The Washington Post called the sales an “increasingly vital financial lifeline for North Korean leader Kim Jong Un.”
In one instance, cited by newspaper, U.S. officials discovered that a ship heading to the Suez Canal decorated with Cambodian colors was a disguised North Korean vessel transporting 30,000 rocket-propelled grenades.
The incident set off a United Nations investigation about where the ship was headed, according to the media outlet, which “uncovered a complex arrangement in which Egyptian business executives ordered millions of dollars worth of North Korean rockets for the country’s military while also taking pains to keep the transaction hidden, according to U.S. officials and Western diplomats familiar with the findings. The incident, many details of which were never publicly revealed, prompted the latest in a series of intense, if private, U.S. complaints over Egyptian efforts to obtain banned military hardware from Pyongyang, the officials said.”
“Whether North Korea was ever paid for the estimated $23 million rocket shipment is unclear,” the newspaper stated. “But the episode illustrates one of the key challenges faced by world leaders in seeking to change North Korea’s behavior through economic pressure.
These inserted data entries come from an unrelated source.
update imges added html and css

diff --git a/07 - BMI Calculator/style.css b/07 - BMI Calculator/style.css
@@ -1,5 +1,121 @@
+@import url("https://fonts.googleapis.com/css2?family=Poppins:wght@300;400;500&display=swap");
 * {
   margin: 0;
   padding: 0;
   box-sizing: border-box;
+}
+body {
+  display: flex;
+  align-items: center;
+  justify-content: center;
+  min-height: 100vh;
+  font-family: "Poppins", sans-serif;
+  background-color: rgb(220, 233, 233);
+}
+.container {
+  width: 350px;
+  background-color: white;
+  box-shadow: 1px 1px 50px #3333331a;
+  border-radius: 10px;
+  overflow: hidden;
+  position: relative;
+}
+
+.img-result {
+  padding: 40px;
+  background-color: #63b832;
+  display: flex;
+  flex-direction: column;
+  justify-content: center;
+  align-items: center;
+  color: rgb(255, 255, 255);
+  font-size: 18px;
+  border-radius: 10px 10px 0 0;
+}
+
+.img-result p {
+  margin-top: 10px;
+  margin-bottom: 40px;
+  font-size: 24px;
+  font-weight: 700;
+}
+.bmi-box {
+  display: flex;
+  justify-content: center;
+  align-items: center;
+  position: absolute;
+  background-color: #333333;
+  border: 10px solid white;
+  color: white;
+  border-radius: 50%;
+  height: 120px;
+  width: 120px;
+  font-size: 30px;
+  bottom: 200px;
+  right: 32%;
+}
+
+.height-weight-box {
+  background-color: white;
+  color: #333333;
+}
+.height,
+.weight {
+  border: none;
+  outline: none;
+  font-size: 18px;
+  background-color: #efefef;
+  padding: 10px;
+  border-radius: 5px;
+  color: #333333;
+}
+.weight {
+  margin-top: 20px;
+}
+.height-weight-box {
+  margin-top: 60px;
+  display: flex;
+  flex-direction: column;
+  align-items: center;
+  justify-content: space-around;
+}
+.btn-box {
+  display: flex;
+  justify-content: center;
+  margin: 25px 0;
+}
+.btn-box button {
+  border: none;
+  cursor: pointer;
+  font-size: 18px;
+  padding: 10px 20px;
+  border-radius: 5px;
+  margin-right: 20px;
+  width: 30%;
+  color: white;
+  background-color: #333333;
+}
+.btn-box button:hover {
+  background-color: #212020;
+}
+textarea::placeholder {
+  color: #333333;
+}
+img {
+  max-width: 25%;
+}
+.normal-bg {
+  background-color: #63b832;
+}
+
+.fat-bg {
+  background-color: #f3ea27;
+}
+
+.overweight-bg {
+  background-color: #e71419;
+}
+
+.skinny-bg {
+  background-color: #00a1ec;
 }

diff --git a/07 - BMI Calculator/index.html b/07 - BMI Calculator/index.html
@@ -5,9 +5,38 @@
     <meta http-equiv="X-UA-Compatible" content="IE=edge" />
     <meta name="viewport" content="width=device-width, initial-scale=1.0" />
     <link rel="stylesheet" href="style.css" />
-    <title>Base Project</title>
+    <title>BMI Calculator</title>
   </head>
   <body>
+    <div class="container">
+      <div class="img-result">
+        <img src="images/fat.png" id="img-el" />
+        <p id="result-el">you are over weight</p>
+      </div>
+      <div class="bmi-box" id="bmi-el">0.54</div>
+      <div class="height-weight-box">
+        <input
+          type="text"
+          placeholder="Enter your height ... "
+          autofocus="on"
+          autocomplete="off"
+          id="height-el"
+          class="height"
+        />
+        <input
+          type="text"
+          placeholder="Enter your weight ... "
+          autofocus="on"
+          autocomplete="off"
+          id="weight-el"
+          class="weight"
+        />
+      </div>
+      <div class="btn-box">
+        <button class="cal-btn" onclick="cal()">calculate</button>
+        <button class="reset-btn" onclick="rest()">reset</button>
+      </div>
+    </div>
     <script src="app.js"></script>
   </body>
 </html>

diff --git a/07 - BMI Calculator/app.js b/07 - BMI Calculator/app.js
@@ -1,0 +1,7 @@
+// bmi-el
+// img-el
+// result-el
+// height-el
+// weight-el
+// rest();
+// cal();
Even as the United States and its allies pile on the sanctions, Kim continues to quietly reap profits from selling cheap conventional weapons and military hardware to a list of customers and beneficiaries that has at times included Iran, Burma, Cuba, Syria, Eritrea and at least two terrorist groups, as well as key U.S. allies such as Egypt, analysts said.”
The research backs up a United Nations report several years ago claiming that despite heavy sanctions, North Korea was still engaging in arms deals.
As Reuters summarized, “North Korea has gone to great lengths to mask the origin of its merchant shipping fleet by reflagging and renaming ships, the report said, particularly after the introduction of tightened U.N. sanctions in early 2013 that followed the country’s third nuclear test.
“Most of the registered owners of the ships are small companies that rarely own more than five vessels, meaning Pyongyang is able to keep its fleet running if a ship or shipping company is seized or has its assets frozen.”
The latest round of UN sanctions bans member countries from operating joint ventures with North Korea, most of which are in China. They also ban sales of natural gas to North Korea and purchases of the North’s textile exports, another key revenue source, and order other nations to limit fuel supplies to the North.
China, which provides the bulk of North Korea’s energy supplies, announced it would cut off gas and limit shipments of refined petroleum products, effective January 1. It made no mention of crude oil, which makes up the bulk of Chinese energy supplies to North Korea and is not covered by the UN sanctions.
China also has banned imports of North Korean coal, iron and lead ore, and seafood since early September.
This article contains information from The Associated Press.